▶ [Problem requirements]
Copy each line of the material beneath that holds the word "Also".

▶ [Source records]

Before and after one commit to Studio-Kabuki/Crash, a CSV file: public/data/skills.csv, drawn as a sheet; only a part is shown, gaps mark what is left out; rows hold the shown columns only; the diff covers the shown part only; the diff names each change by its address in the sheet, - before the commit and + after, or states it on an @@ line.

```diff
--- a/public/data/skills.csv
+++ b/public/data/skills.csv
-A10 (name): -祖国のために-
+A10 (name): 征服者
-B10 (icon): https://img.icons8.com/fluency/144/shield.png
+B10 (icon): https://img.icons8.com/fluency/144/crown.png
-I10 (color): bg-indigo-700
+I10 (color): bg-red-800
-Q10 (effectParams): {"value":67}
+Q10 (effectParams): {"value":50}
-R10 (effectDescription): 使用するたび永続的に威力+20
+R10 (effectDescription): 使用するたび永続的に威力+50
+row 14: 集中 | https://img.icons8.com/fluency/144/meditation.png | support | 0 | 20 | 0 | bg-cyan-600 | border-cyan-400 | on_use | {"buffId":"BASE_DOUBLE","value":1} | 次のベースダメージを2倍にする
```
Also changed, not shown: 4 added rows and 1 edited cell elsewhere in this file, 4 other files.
* * *
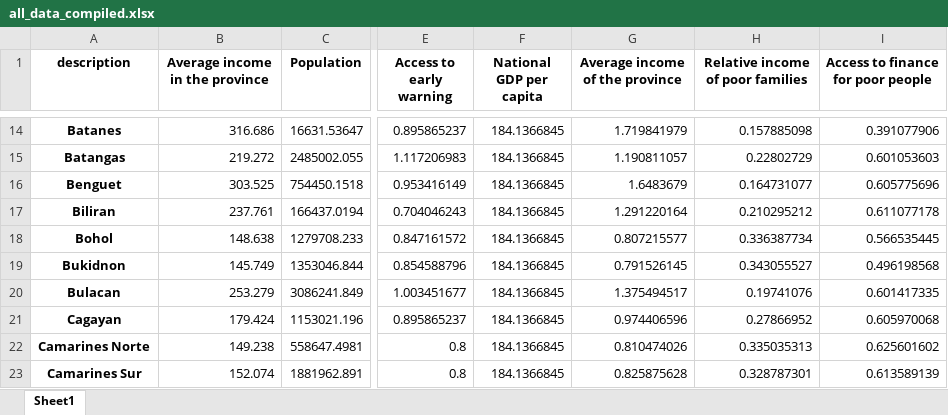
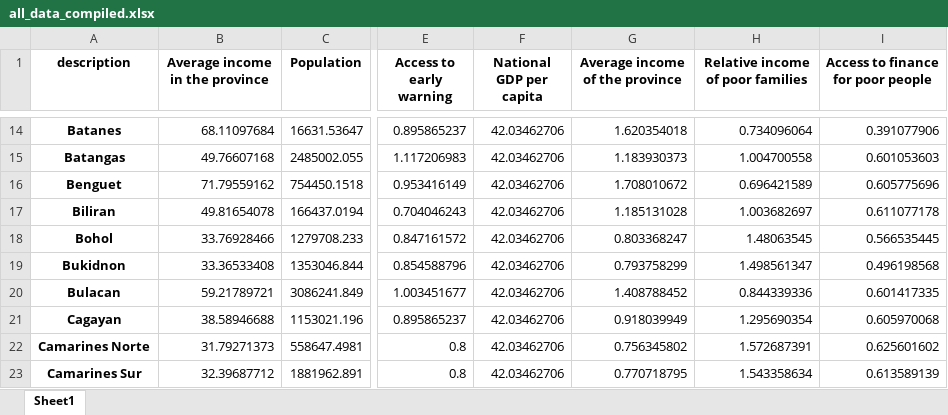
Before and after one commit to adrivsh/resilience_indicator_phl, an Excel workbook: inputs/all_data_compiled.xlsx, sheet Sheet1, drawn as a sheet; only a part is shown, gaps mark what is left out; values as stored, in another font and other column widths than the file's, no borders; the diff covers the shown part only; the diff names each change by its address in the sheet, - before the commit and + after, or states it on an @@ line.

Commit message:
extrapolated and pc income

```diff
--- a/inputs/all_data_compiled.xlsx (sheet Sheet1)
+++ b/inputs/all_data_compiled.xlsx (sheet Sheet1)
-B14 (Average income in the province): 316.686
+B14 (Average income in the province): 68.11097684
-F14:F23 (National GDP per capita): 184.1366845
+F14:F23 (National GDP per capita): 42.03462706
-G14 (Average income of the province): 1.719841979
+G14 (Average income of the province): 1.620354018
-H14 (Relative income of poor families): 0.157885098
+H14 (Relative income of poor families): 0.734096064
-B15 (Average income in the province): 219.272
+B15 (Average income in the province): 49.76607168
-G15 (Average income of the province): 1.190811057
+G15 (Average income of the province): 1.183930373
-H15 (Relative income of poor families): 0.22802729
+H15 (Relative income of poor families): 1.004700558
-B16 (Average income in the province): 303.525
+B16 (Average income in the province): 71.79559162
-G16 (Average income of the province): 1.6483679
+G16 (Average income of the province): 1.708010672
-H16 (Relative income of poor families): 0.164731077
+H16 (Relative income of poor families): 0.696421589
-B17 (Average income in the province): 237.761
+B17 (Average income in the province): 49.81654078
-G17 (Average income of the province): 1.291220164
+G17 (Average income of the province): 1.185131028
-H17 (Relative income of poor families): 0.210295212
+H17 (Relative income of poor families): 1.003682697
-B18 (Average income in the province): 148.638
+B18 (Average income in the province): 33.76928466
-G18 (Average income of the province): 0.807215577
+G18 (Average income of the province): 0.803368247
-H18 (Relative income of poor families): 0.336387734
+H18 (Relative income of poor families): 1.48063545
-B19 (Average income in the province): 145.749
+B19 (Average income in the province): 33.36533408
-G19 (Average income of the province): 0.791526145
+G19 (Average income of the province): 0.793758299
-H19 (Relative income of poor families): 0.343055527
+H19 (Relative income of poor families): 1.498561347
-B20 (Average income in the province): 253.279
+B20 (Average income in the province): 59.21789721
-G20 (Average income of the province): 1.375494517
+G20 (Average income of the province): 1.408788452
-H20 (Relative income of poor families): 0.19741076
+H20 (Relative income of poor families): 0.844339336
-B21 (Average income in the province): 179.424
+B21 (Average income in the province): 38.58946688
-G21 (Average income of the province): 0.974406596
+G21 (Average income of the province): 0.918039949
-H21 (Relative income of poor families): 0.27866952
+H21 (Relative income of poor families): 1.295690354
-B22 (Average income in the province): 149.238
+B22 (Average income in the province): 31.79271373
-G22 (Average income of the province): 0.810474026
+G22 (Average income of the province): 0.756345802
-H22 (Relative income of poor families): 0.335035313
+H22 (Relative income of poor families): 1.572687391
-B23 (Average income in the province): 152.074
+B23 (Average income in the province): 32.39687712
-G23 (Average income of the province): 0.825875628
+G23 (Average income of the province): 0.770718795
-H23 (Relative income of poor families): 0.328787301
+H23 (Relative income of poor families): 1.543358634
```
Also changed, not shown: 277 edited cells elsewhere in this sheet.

▶ [Answer area]
Also changed, not shown: 4 added rows and 1 edited cell elsewhere in this file, 4 other files.
Also changed, not shown: 277 edited cells elsewhere in this sheet.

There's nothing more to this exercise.